═════ Data under study
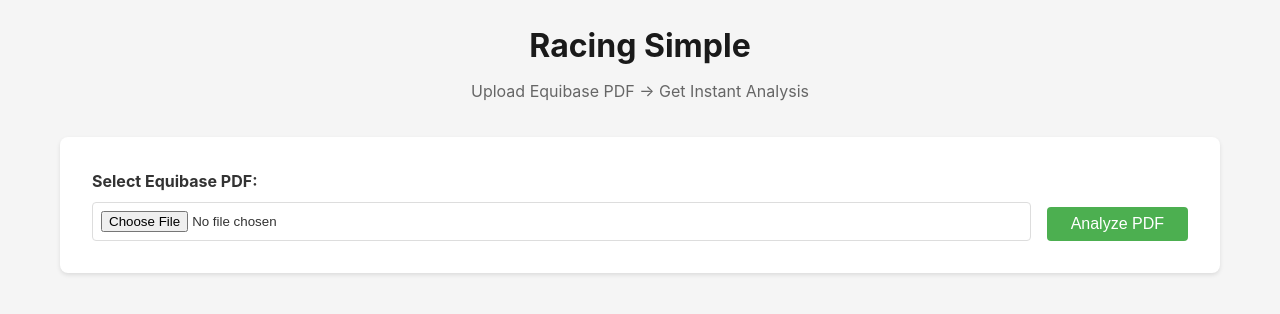
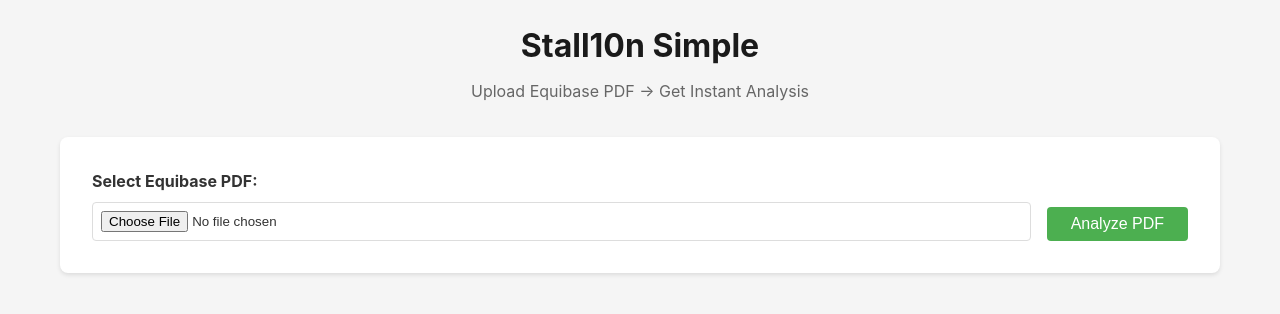
Before and after one commit to aerichmo/racingsimple, a Flask app: template templates/index.html in a window 1280 px wide. Shown: the top 314 px of the page. Run offline with Flask 3, Linux system fonts and the light colour scheme; the template is opened without the code that fills it, so the values that code supplies are empty.

Commit message:
Add Stall10n Simple and Complex routes
- Rename main page to 'Stall10n Simple' at /stall10nsimple
- Root URL (/) redirects to /stall10nsimple
- Add placeholder /stall10ncomplex route showing 'Hello World'
- Update page title to 'Stall10n Simple'

```diff
--- a/app.py
+++ b/app.py
@@ -21,9 +21,19 @@ db = Database(os.environ.get('DATABASE_URL', 'postgresql://localhost/racingsimpl
 
 @app.route('/')
 def index():
-    """Home page showing today's races and top plays"""
+    """Redirect to stall10nsimple"""
+    return redirect('/stall10nsimple')
+
+@app.route('/stall10nsimple')
+def stall10n_simple():
+    """Stall10n Simple - PDF analysis page"""
     today = datetime.now().date()
     return render_template('index.html', today=today)
+
+@app.route('/stall10ncomplex')
+def stall10n_complex():
+    """Stall10n Complex - placeholder page"""
+    return "Hello World"
 
 @app.route('/upload')
 def upload_page():
--- a/templates/index.html
+++ b/templates/index.html
@@ -3,7 +3,7 @@
 <head>
     <meta charset="UTF-8">
     <meta name="viewport" content="width=device-width, initial-scale=1.0">
-    <title>Racing Simple - PDF Analysis</title>
+    <title>Stall10n Simple</title>
     <style>
         * { margin: 0; padding: 0; box-sizing: border-box; }
         body { font-family: -apple-system, BlinkMacSystemFont, 'Segoe UI', Roboto, sans-serif; line-height: 1.6; color: #333; background: #f5f5f5; }
@@ -64,7 +64,7 @@
 <body>
     <div class="container">
         <div class="header">
-            <h1>Racing Simple</h1>
+            <h1>Stall10n Simple</h1>
             <p>Upload Equibase PDF → Get Instant Analysis</p>
         </div>
 
```
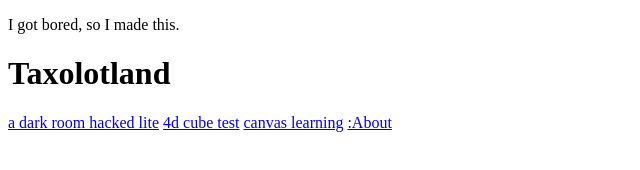
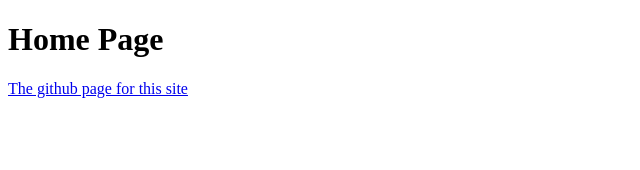
Before and after one commit to Taxolotl/taxolotl.github.io, a plain HTML site: page index.html in a window 1280 px wide. Shown: the whole page, without its empty margins (0-640 px from the left). Drawn offline with Linux system fonts and the light colour scheme.

Commit message:
Update index.html

```diff
--- a/index.html
+++ b/index.html
@@ -1,17 +1,9 @@
 <!DOCTYPE html>
 <html>
-	<head>
-		<p id="About">I got bored, so I made this.</p>
-		<script src="https://cdn.jsdelivr.net/gh/ncase/nutshell@1.0.2/nutshell.js"></script>
-	</head>
 <link rel="stylesheet" href="style.css">
-
 <body>
-	<h1>Taxolotland</h1>
-    <a href="https://taxolotl.github.io/hacklite-ADR">a dark room hacked lite</a>
-	<a href="https://taxolotl.github.io/4dforvive">4d cube test</a>
-	<a href="https://taxolotl.github.io/jslearn">canvas learning</a>
-	<a href="https://taxolotl.github.io/#About">:About</a>
+	<h1>Home Page</h1>
+	<a href="https://github.com/Taxolotl/taxolotl.github.io">The github page for this site</a>
 </body>
 
 </html>
```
══════════
Assigned task
Scan the material above for the string "html". Return each line where it occurs.

Solution for this problem
Before and after one commit to aerichmo/racingsimple, a Flask app: template templates/index.html in a window 1280 px wide. Shown: the top 314 px of the page. Run offline with Flask 3, Linux system fonts and the light colour scheme; the template is opened without the code that fills it, so the values that code supplies are empty.
     return render_template('index.html', today=today)
--- a/templates/index.html
+++ b/templates/index.html
Before and after one commit to Taxolotl/taxolotl.github.io, a plain HTML site: page index.html in a window 1280 px wide. Shown: the whole page, without its empty margins (0-640 px from the left). Drawn offline with Linux system fonts and the light colour scheme.
Update index.html
--- a/index.html
+++ b/index.html
 <!DOCTYPE html>
 <html>
 </html>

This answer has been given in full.